EXERCISE PROMPT
Reproduce, without alteration, every line of the data; exclude the images.

[Dataset excerpts]
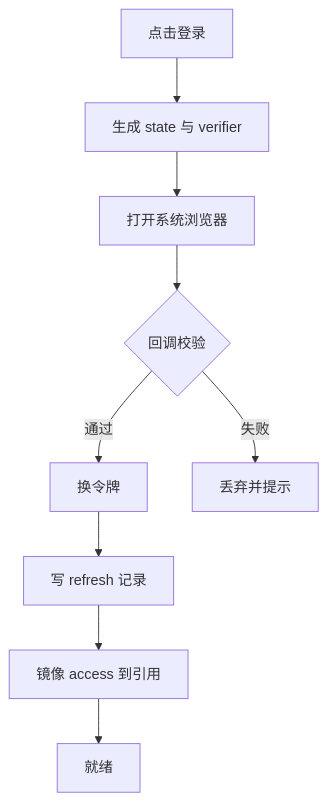
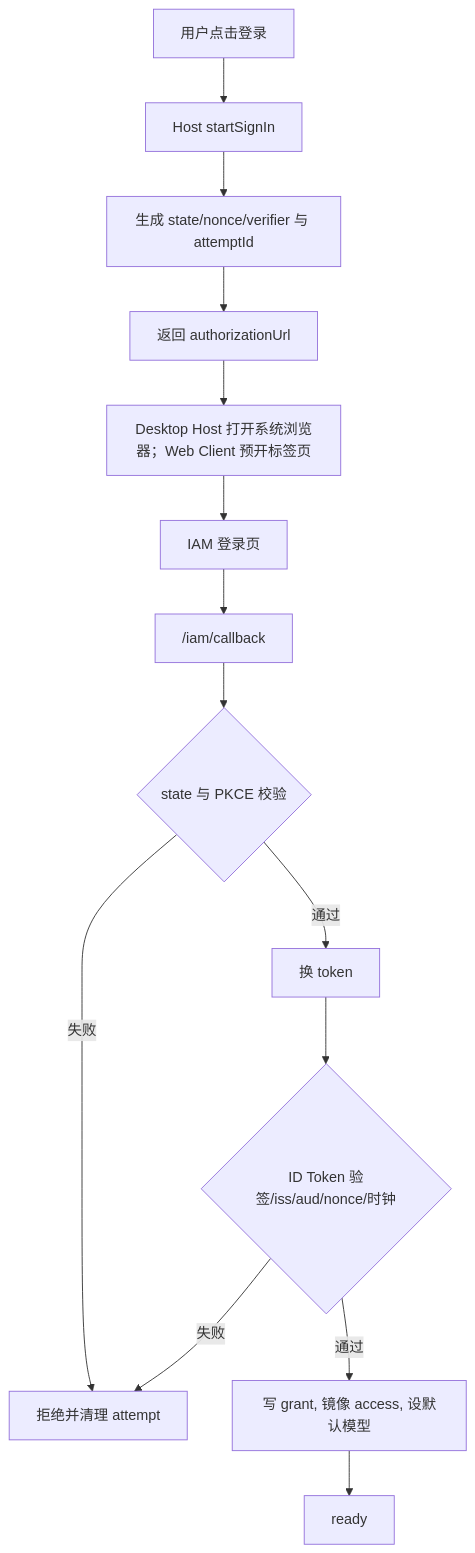
The second of 2 diagrams in docs/design/plugins/forge-iam.md (hrygo/heluo-forge), drawn with Mermaid before and after one commit. The commit also changed other lines of this file and 11 other files, not shown here.

````diff
--- a/docs/design/plugins/forge-iam.md
+++ b/docs/design/plugins/forge-iam.md
@@ -111,11 +252,16 @@
 ```mermaid
 flowchart TD
-  A[点击登录] --> B[生成 state 与 verifier]
-  B --> C[打开系统浏览器]
-  C --> D{回调校验}
-  D -->|通过| E[换令牌]
-  D -->|失败| F[丢弃并提示]
-  E --> G[写 refresh 记录]
-  G --> H[镜像 access 到引用]
-  H --> I[就绪]
+  A[用户点击登录] --> B[Host startSignIn]
+  B --> C["生成 state/nonce/verifier 与 attemptId"]
+  C --> D[返回 authorizationUrl]
+  D --> E[Desktop Host 打开系统浏览器；Web Client 预开标签页]
+  E --> F[IAM 登录页]
+  F --> G["/iam/callback"]
+  G --> H{state 与 PKCE 校验}
+  H -->|失败| I[拒绝并清理 attempt]
+  H -->|通过| J[换 token]
+  J --> K{"ID Token 验签/iss/aud/nonce/时钟"}
+  K -->|失败| I
+  K -->|通过| L[写 grant, 镜像 access, 设默认模型]
+  L --> M[ready]
 ```
````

THE ANSWER
The second of 2 diagrams in docs/design/plugins/forge-iam.md (hrygo/heluo-forge), drawn with Mermaid before and after one commit. The commit also changed other lines of this file and 11 other files, not shown here.

````diff
--- a/docs/design/plugins/forge-iam.md
+++ b/docs/design/plugins/forge-iam.md
@@ -111,11 +252,16 @@
 ```mermaid
 flowchart TD
-  A[点击登录] --> B[生成 state 与 verifier]
-  B --> C[打开系统浏览器]
-  C --> D{回调校验}
-  D -->|通过| E[换令牌]
-  D -->|失败| F[丢弃并提示]
-  E --> G[写 refresh 记录]
-  G --> H[镜像 access 到引用]
-  H --> I[就绪]
+  A[用户点击登录] --> B[Host startSignIn]
+  B --> C["生成 state/nonce/verifier 与 attemptId"]
+  C --> D[返回 authorizationUrl]
+  D --> E[Desktop Host 打开系统浏览器；Web Client 预开标签页]
+  E --> F[IAM 登录页]
+  F --> G["/iam/callback"]
+  G --> H{state 与 PKCE 校验}
+  H -->|失败| I[拒绝并清理 attempt]
+  H -->|通过| J[换 token]
+  J --> K{"ID Token 验签/iss/aud/nonce/时钟"}
+  K -->|失败| I
+  K -->|通过| L[写 grant, 镜像 access, 设默认模型]
+  L --> M[ready]
 ```
````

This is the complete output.